Elizabeth Mistry reports on the sustainable success achieved by Roger and Emma Stevens
When Roger Stevens was head chef at London's Waldorf hotel, he never imagined that 30 years later he would be fielding calls from all over the world from organisations wanting to call on his expertise as a pioneer of sustainable tourism in Powys, mid Wales.
But having won the Considerate Hoteliers Association's (CHA) award for Best Green Marketing Initiative, the business run by Roger and his wife Emma is now held up as a model of sustainable operation.
Judges praised Lasswade - a two-AA-rosette restaurant with rooms in Llanwrtyd Wells which has previously won CHA awards for Best Green Small Accommodation Provider and Best Sustainable Food Champion - for its newest project, Welsh Road Trips.
The prize-winning venture is, says Roger Stevens, "very much a tri-partnership with two nearby accommodation providers - the Old Vicarage in Dolfor and the Westview guesthouse in Llowes near Hay-on-Wye - both of which also have Gold status with the Green Tourism Business Scheme."
Welsh Road Trips aims to attract visitors to Powys by offering not only accommodation and good food, but help with touring itineraries for guests whether they arrive with their own vehicles or via public transport. As an added incentive, guests arriving with electric cars or bikes receive a discount on accommodation and free access to one of the electric vehicle (EV) charging points now located at each property.
"We are not rivals because each of us offers something unique," explained Stevens.
"I believe we are the first to offer something like this in Wales, if not the UK."
Stevens has also won support from charity Zero Carbon World which has chosen Lasswade to help roll out 100 more charging stations across Wales.
How to charge up your business
Businesses looking to follow Lasswade's example can apply for one of the 1,000 free electric vehicle (EV) charging stations currently on offer to the UK hospitality and leisure sector courtesy of charity Zero Carbon World.
After donating 100 charging stations to Lasswade's Roger Stevens, who will work with interested parties to spearhead take-up in Wales, Zero Carbon World is inviting online applications for the remaining 900 available to hotels, pubs, restaurants and visitor attractions elsewhere in the UK.
Anywhere where a customer might be expected to spend three or four hours (for a top-up charge) such as a restaurant or overnight (for a full charge that would give a range of 30 to 200 miles depending on the type of EV) could be a potential candidate.
The charity has already partnered with several branded properties including the Radisson Blu in Edinburgh and the Marriott in Slough, but founder Kevin Sharpe hopes to see most applications come from "smaller businesses which might ordinarily find the initial purchase cost (up to £1,000) a challenge."
Successful operators will still need to invest about £200 to £300 to cover installation costs. Maintenance is minimal, says Sharpe, who adds that the units can also be easily upgraded if EV charging technology evolves in the next few years.
Tips for installing an Electric vehicle charging station
â- Speak to someone who has already done it, to help decide if it is right for your business and how you will recoup the cost. Some properties offer it as a free service to overnight guests, others charge usage "at cost".
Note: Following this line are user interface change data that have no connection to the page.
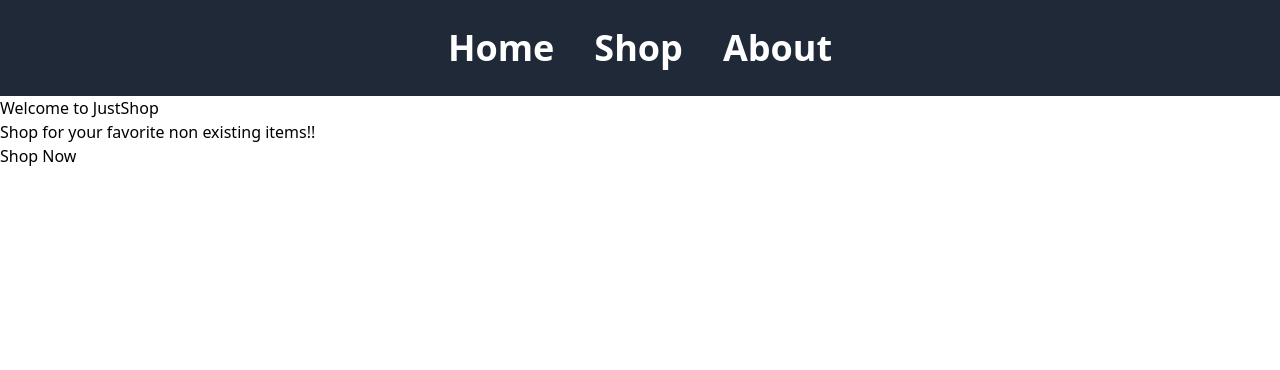
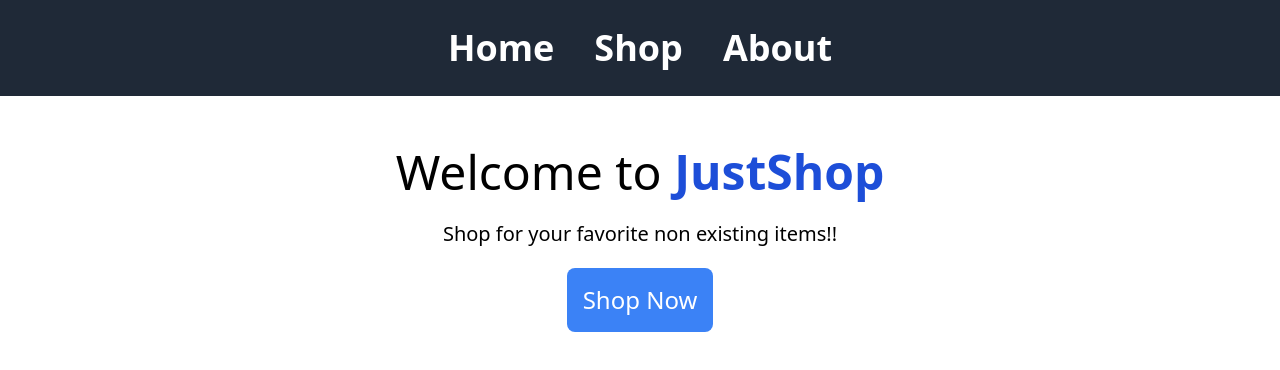
Before and after one commit to RamziRM/shopping-cart, a React (Create React App) app: page / in a window 1280 px wide. Shown: the top 370 px of the page. Built offline with nearby package versions, Linux system fonts and the light colour scheme.

Commit message:
homepg tailwind styling

```diff
--- a/src/pages/Home.js
+++ b/src/pages/Home.js
@@ -1,11 +1,14 @@
 import React from "react";
 
 const Home = () => {
-  return <div>
-    <h1>Welcome to JustShop</h1>
-    <h4>Shop for your favorite non existing items!!</h4>
-    <button>Shop Now</button>
-  </div>;
-}
+  return (
+    <div className="flex flex-col text-center p-10 font-medium">
+        <h1 className="text-5xl py-3">Welcome to <span className="text-blue-700 font-bold">JustShop</span></h1>
+        <h4 className="text-xl pt-3 pb-5">Shop for your favorite non existing items!!</h4>
+        <div>
+            <button className="text-2xl p-4 bg-blue-500 w-fit text-white rounded-lg">Shop Now</button>
+        </div>
+    </div>
+  )};
 
 export default Home;
```
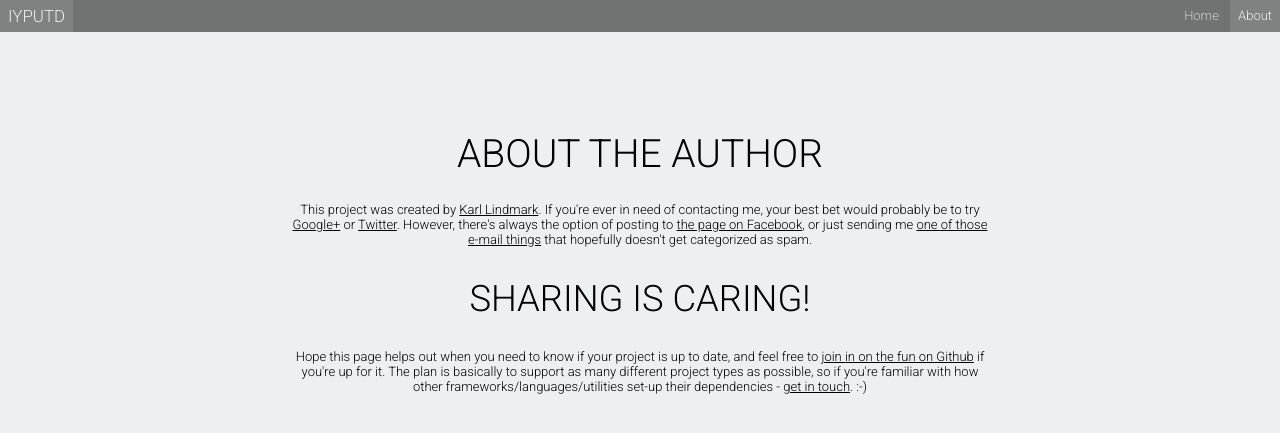
After one commit to wiesom/IsYourProjectUpToDate, a Django app: page /about/ in a window 1280 px wide. The commit adds this page. Shown: the top 433 px of the page. Run offline with Django 3.2, Linux system fonts and the light colour scheme; some libraries are stand-ins or nearby versions.

Commit message:
Add discrete menu at the top

```diff
--- a/UpToDate/urls.py
+++ b/UpToDate/urls.py
@@ -2,6 +2,7 @@ from django.conf.urls import patterns, include, url
 from django.conf.urls.static import static
 from django.contrib import admin
 from UpToDate import settings
+import frontend
 
 """ URL setup (kinda like htaccess) """
 
@@ -10,6 +11,7 @@ admin.autodiscover()
 urlpatterns = patterns(
     '',
     url(r'^$', include("frontend.urls")),
+    url(r'^about/$', frontend.views.about, name="about"),
     url(r'^api/', include("backend.urls")),
     url(r'^admin/', include(admin.site.urls)),
 ) + static(settings.STATIC_URL, document_root=settings.STATIC_ROOT)
--- /dev/null
+++ b/frontend/templates/about.html
@@ -0,0 +1,55 @@
+<!DOCTYPE html>
+<html lang="en">
+    <head>
+        {% load staticfiles %}
+        <title>Is your project up to date?</title>
+        <link rel="stylesheet" href="//normalize-css.googlecode.com/svn/trunk/normalize.css">
+        <link href='//fonts.googleapis.com/css?family=Roboto:300,700' rel='stylesheet' type='text/css'>
+        <link rel="stylesheet" href="{% static "css/default.css" %}">
+
+        <script src="//ajax.googleapis.com/ajax/libs/jquery/2.1.1/jquery.min.js"></script>
+        <style>
+            /* Yes, I'm too lazy to export this to a custom file */
+            body {
+                margin: 0;
+            }
+
+            #wrapper {
+                width: 700px;
+            }
+
+            p a {
+                text-decoration: underline;
+            }
+
+            p a:hover {
+                text-decoration: none;
+                color: #333;
+                background: rgba(51, 181, 229, 0.32);
+            }
+        </style>
+    </head>
+    <body>
+        {% include "header.html" %}
+        <div id="wrapper">
+            <h1>About the author</h1>
+            <p>
+                This project was created by <a href="{{ links.web }}">Karl Lindmark</a>.
+                If you're ever in need of contacting me, your best bet would probably be to try
+                <a href="{{ links.gplus }}">Google+</a> or
+                <a href="{{ links.twitter }}">Twitter</a>.
+                However, there's always the option of posting to
+                <a href="{{ links.facebook }}">the page on Facebook</a>, or just sending me
+                <a href="{{ links.email }}">one of those e-mail things</a> that hopefully doesn't get categorized as spam.
+            </p>
+            <h2>Sharing is caring!</h2>
+            <p>
+                Hope this page helps out when you need to know if your project is up to date, and feel free to
+                <a href="{{ links.github }}">join in on the fun on Github</a>
+                if you're up for it. The plan is basically to support as many different project types as possible, so if
+                you're familiar with how other frameworks/languages/utilities set-up their dependencies -
+                <a href="{{ links.new_issue }}">get in touch</a>. :-)
+            </p>
+        </div>
+    </body>
+</html>
--- /dev/null
+++ b/frontend/templates/header.html
@@ -0,0 +1,9 @@
+<header id="fancy-pants-header">
+    <a href="/" id="fancy-pants-title">IYPUTD</a>
+    <nav>
+        {% for page in pages %}
+        <li{% if page.selected %}{{ ' class="selected"' }}{% endif %}><a href="{{ page.url }}">{{ page.title }}</a></li>
+        {% endfor %}
+    </nav>
+    <div id="fancy-pants-header-indicator">&lt;menu&gt;</div>
+</header>
--- a/frontend/templates/index.html
+++ b/frontend/templates/index.html
@@ -21,6 +21,7 @@
         </script>
     </head>
     <body>
+        {% include "header.html" %}
         <div id="wrapper">
             <section id="step-1">
                 <h1>Is your project up to date?</h1>
@@ -83,7 +84,6 @@
                 </div>
             </section>
         </div>
-        <a href="https://github.com/ninetwozero/IsYourProjectUpToDate"><img style="position: absolute; top: 0; right: 0; border: 0;" src="https://camo.githubusercontent.com/365986a132ccd6a44c23a9169022c0b5c890c387/68747470733a2f2f73332e616d617a6f6e6177732e636f6d2f6769746875622f726962626f6e732f666f726b6d655f72696768745f7265645f6161303030302e706e67" alt="Fork me on GitHub" data-canonical-src="https://s3.amazonaws.com/github/ribbons/forkme_right_red_aa0000.png"></a>
         <script>
           (function(i,s,o,g,r,a,m){i['GoogleAnalyticsObject']=r;i[r]=i[r]||function(){
           (i[r].q=i[r].q||[]).push(arguments)},i[r].l=1*new Date();a=s.createElement(o),
--- a/frontend/urls.py
+++ b/frontend/urls.py
@@ -5,5 +5,5 @@ from frontend import views
 
 urlpatterns = patterns(
     '',
-    url(r'^$', views.main, name="main")
+    url(r'^$', views.main, name="main"),
 )
--- a/frontend/views.py
+++ b/frontend/views.py
@@ -1,7 +1,25 @@
 from django.shortcuts import render
 from backend.views import PROJECT_FILES
 
-
 def main(request):
     project_types = PROJECT_FILES
+    pages = _get_pages("home")
     return render(request, 'index.html', locals())
+
+
+def about(request):
+    links = {
+        "web": "http://www.ninetwozero.com",
+        "gplus": "https://plus.google.com/+KarlLindmark",
+        "twitter": "https://www.twitter.com/karllindmark",
+        "facebook": "https://www.facebook.com/ninetwozero",
+        "email": "mailto:support+iyputd@ninetwozero.com",
+        "project": "https://github.com/karllindmark/IsYourProjectUpToDate",
+        "new_issue": "https://github.com/karllindmark/IsYourProjectUpToDate/issues/new"
+    }
+    pages = _get_pages("about")
+    return render(request, 'about.html', locals())
+
+def _get_pages(page):
+    return [{"title": "Home", "url": "/", "selected": page == "home"},
+            {"title": "About", "url": "/", "selected": page == "about"}]
--- a/static/css/default.css
+++ b/static/css/default.css
@@ -4,6 +4,7 @@ body {
     font-size: 13px;
 
     background: #ECF0F1;
+    margin: 0;
 }
 
 h1, h2, h3, h4, h5 {
@@ -140,6 +141,76 @@ a:hover {
     text-decoration: none;
 }
 
+/* Header */
+#fancy-pants-header {
+    height: 32px;
+    box-sizing: border-box;
+    color: #CCC;
+    line-height: 32px;
+}
+
+#fancy-pants-header:hover {
+    background: rgba(33, 33, 33, 0.6);
+    color: #EEE;
+}
+
+#fancy-pants-header a {
+    color: #CCC;
+}
+
+#fancy-pants-header a:hover, #fancy-pants-header .selected a {
+    color: #EEE;
+}
+
+#fancy-pants-header-indicator {
+    width: 100%;
+    text-align: center;
+    color: #CCC;
+    position: absolute;
+    top: 0;
+    left: 0;
+}
+
+#fancy-pants-header:hover #fancy-pants-header-indicator {
+    display: none;
+}
+
+#fancy-pants-title {
+    color: #CCC;
+    font-size: 1.3em;
+    float: left;
+    padding: 0 8px;
+    display: none;
+}
+
+#fancy-pants-header:hover #fancy-pants-title {
+    display: block;
+}
+
+#fancy-pants-title:hover {
+    text-decoration: none;
+    color: #EEE;
+    background: rgba(255, 255, 255, 0.1);
+}
+
+#fancy-pants-header:hover nav {
+    display: block;
+}
+
+#fancy-pants-header nav {
+    display: none;
+    float: right;
+}
+
+#fancy-pants-header nav li {
+    display: inline-block;
+    list-style-type: none;
+    padding: 0 8px;
+}
+
+#fancy-pants-header nav li:hover, #fancy-pants-header nav li.selected {
+    background: rgba(255, 255, 255, 0.1);
+}
 
 /* Step 1 */
 form {
```
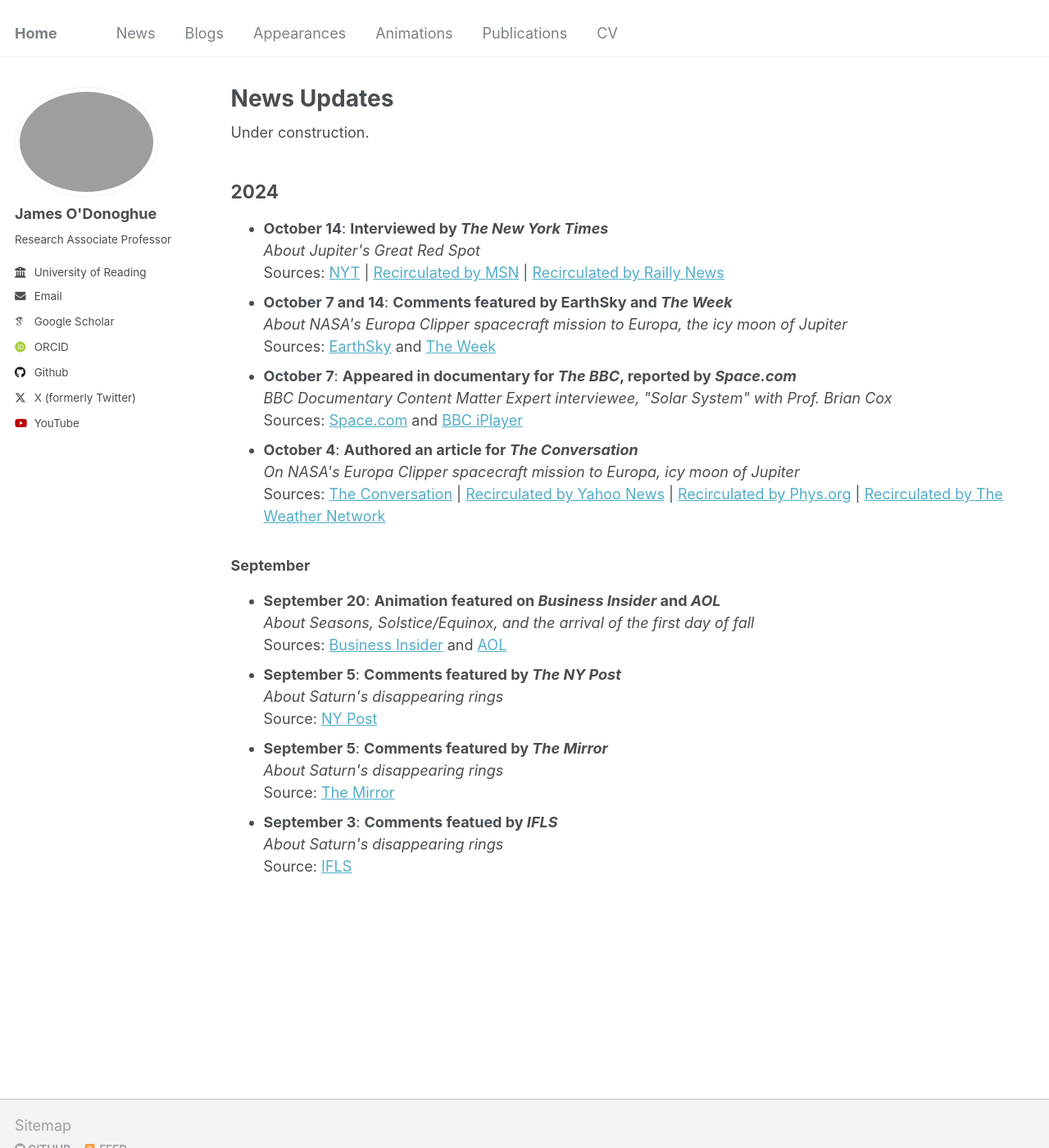
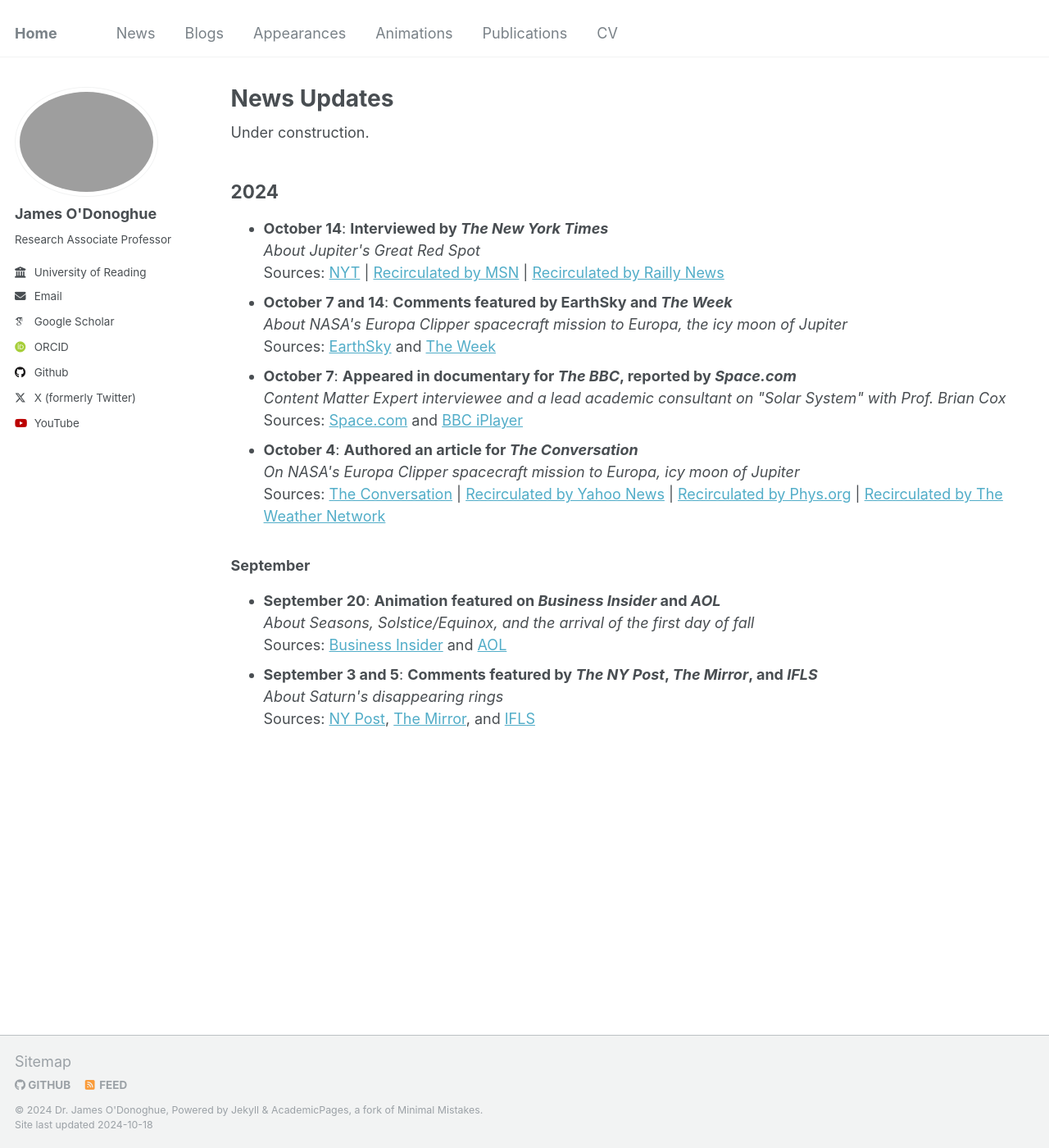
Before and after one commit to odonoghuespace/odonoghuespace.github.io, a Jekyll site: the page built from _pages/news.html, in a window 1280 px wide and 1400 px high. Shown: the whole window at 82% size. Built offline with Jekyll 4.4.1, drawn with Linux system fonts in a browser that asks for light colours; some web fonts are replaced.

Commit message:
Update news.html

```diff
--- a/_pages/news.html
+++ b/_pages/news.html
@@ -20,7 +20,7 @@ Under construction.
     Sources: <a href="https://earthsky.org/space/europa-clipper-jupiters-icy-ocean-moon/">EarthSky</a> and <a href="https://theweek.com/science/nasa-mission-to-probe-possibility-of-life-on-europa">The Week</a>
   </li>
   <li><strong>October 7</strong>: <strong>Appeared in documentary for <em>The BBC</em>, reported by <em>Space.com</em></strong><br>
-    <em>BBC Documentary Content Matter Expert interviewee, "Solar System" with Prof. Brian Cox</em><br>
+    <em> Content Matter Expert interviewee and a lead academic consultant on "Solar System" with Prof. Brian Cox</em><br>
     Sources: <a href="https://www.space.com/entertainment/space-movies-shows/watch-solar-system-online-and-on-tv">Space.com</a> and <a href="https://www.bbc.co.uk/iplayer/episode/m002388f/solar-system-series-1-5-strange-worlds?seriesId=unsliced">BBC iPlayer</a>
   </li>
   <li><strong>October 4</strong>: <strong>Authored an article for <em>The Conversation</em></strong><br>
@@ -38,16 +38,9 @@ Under construction.
     <em>About Seasons, Solstice/Equinox, and the arrival of the first day of fall</em><br>
     Sources: <a href="https://www.businessinsider.com/when-is-first-day-of-fall-september-equinox-2019-9">Business Insider</a> and <a href="https://www.aol.com/first-day-fall-arrives-sunday-155321083.html?guccounter=1&guce_referrer=aHR0cHM6Ly93d3cuZ29vZ2xlLmNvbS8&guce_referrer_sig=AQAAAIB4iYPJmvGXD3REejPWA5bwa0uZD-8A56Gh5aZAyFosx5VhrIKT2f3T4uj7yFguwqrkk1UntD2DH3C4QKtqDSTpyrJ7dAqXHcY1itP1uE1h2bdDWhT1duqtMjQnd8zU1SzQsr19Ei5euGZk2NeWiFRk97GH_phucJNtaR5tU0Gy">AOL</a>
   </li>
-  <li><strong>September 5</strong>: <strong>Comments featured by <em>The NY Post</em></strong><br>
+  <li><strong>September 3 and 5</strong>: <strong>Comments featured by <em>The NY Post</em>, <em>The Mirror</em>, and <em>IFLS</em></strong><br>
     <em>About Saturn's disappearing rings</em><br>
-    Source: <a href="https://nypost.com/2024/09/05/lifestyle/saturns-iconic-rings-will-disappear-in-a-few-months-heres-why/">NY Post</a>
+    Sources: <a href="https://nypost.com/2024/09/05/lifestyle/saturns-iconic-rings-will-disappear-in-a-few-months-heres-why/">NY Post</a>, <a href="https://www.mirror.co.uk/news/world-news/saturns-iconic-rings-disappear-planet-33604149">The Mirror</a>, and <a href="https://www.iflscience.com/you-will-soon-get-a-chance-to-see-saturn-without-its-glorious-rings-75801">IFLS</a>
   </li>
-  <li><strong>September 5</strong>: <strong>Comments featured by <em>The Mirror</em></strong><br>
-    <em>About Saturn's disappearing rings</em><br>
-    Source: <a href="https://www.mirror.co.uk/news/world-news/saturns-iconic-rings-disappear-planet-33604149">The Mirror</a>
-  </li>
-  <li><strong>September 3</strong>: <strong>Comments featued by <em>IFLS</em></strong><br>
-    <em>About Saturn's disappearing rings</em><br>
-    Source: <a href="https://www.iflscience.com/you-will-soon-get-a-chance-to-see-saturn-without-its-glorious-rings-75801">IFLS</a>
-  </li>
+
 </ul>
```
â- Look around and make sure you are within reach of potential network partners. There is no use being too far from another electric vehicle (EV) station as no one will be able to reach you, so it won't bring new business from EV users.
â- Work with a trusted electrical specialist to ensure installation complies with current regulations.
â- If finance is an issue, talk to your local authority which may have access to special funds for EV infrastructure development or be able to put you in touch with other potential like-minded partners.